“Naim however doesn’t consider this a solution for everyone. To use this requires Roon Software which is currently $119 per year or $499 for a life license, but for music lovers with large music collections it is ideal. Roon makes owning and enjoying a large collection of music a dream. Music Is easy to locate and play as well as Roon opening the door to even more new music via its cross linking and extensive metadata.”
It’s refreshing to see a more pragmatic approach to Roon Ready certification. Personally, I couldn’t live without Roon but then again I am not every audiophile.
One of the quiet achievers of the high-end audio world. A 2012 turn towards more affordable, smaller loudspeakers (e.g. IOTA), as well as recent hire Doug Graham (ex-Naim), have reinvigorated the Tyneside manufacturer.
Company mainman Bob Surgeoner won’t be in Denver this year. He’s leaving it to Graham to introduce Neat’s new model: the IOTA Xplorer, a super-sized version of the Neat IOTA Alpha introduced at Munich High-End 2016.
The IOTA Xplorer is a 2.5 way that “uses the same basic configuration as the Alpha but in an enlarged form. The top section is sealed off from the lower to act as a two-way infinite baffle loudspeaker. [The upper section] houses Neat’s own P1-R3 170mm bass/midrange drive unit alongside an Air Motion Transformer (AMT) tweeter in a horizontal array, as per the Iota and Iota Alpha models.”
That R3 mid/bass driver is a treated paper cone with a flared profile and aluminium phase-correction bullet and a variant of that found in Neat’s top-flight Ultimatum range. The IOTA Xplorer’s AMT is reportedly a first for this loudspeaker company.
For the IOTA Xplorer’s lower ported section, Neat have specified a pair of the company’s P1-R2 bass drive units in an isobaric configuration: “One unit is located on the bottom panel, facing the floor, whilst the second is located internally, directly above the first.” We might think of this as an integrated subwoofer section.
Nominal impedance on the IOTA Xplorer is rated at 8 Ohms, efficiency at 88db. Pricing remains TBC.
At RMAF 2016 Schiit’s took aim at high end pre- and power amplifiers for loudspeaker systems.
This year, Schiit invite us commit audiophile heresy by tweaking our source’s sound. For the analogue domain, the recently announced Loki Mini EQ box (US$149) is a “device that has knobs on it, knobs that control the frequency response.”
For Denver show itself, something even more bizarre.
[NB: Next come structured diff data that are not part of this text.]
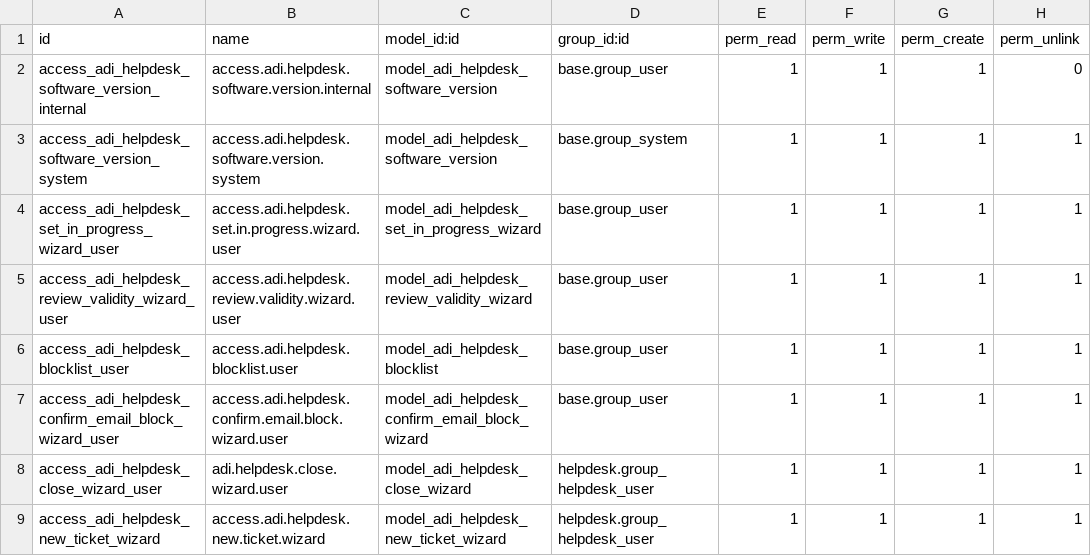
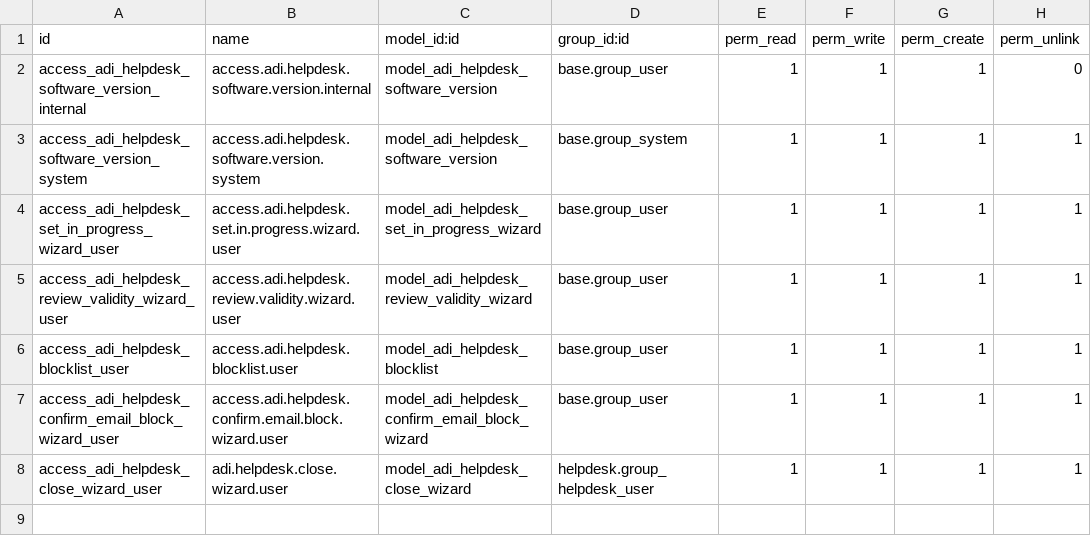
Before and after one commit to applieddynamics-odoo/odoo.sh, a CSV file: adi_helpdesk_custom/security/ir.model.access.csv, drawn as a sheet; the diff names each change by its address in the sheet, - before the commit and + after, or states it on an @@ line.

```diff
--- a/adi_helpdesk_custom/security/ir.model.access.csv
+++ b/adi_helpdesk_custom/security/ir.model.access.csv
-row 9: access_adi_helpdesk_new_ticket_wizard | access.adi.helpdesk.new.ticket.wizard | model_adi_helpdesk_new_ticket_wizard | helpdesk.group_helpdesk_user | 1 | 1 | 1 | 1
```
Also changed, not shown: 15 other files.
Time to start polishing that tin foil hat.
The Gadget is a signal processor that “dynamically re-tunes the concert pitch of music from an assumed A=440Hz to C=256Hz” but – crucially – without altering the tempo.
According to product designer, Schiit’s Number 2 Mike Moffat, music’s tuning pitch has slowly crept upwards over time. The Gadget corrects for this drift with digital signal processing (DSP). Changes can be applied in real time with the twist of a knob with users finding their own unique “aah” point – one where, according to Moffat, music will sound more fluid and more immersive.
The magic box’s input and output socketry – 1 x USB in, 1 x coaxial in, 1 x coaxial out – points to the digital heart within: a SHARC processor. The Gadget sits between streamer/PC/Mac and DAC and even with no turning applied, it could serve as an affordable USB-S/PDIF converter or S/PDIF re-clocker.
With some retuning dialled in, a defeat switch enables instant A/B comparisons both at home and, stepping outside of the norm once more, also at audio shows like RMAF.
According to Schiit’s press release, the Gadget will sell for somewhere in the region of US$200. And absence of product photos suggests that this year’s RMAF demo will utilise a prototype with availability remaining TBC.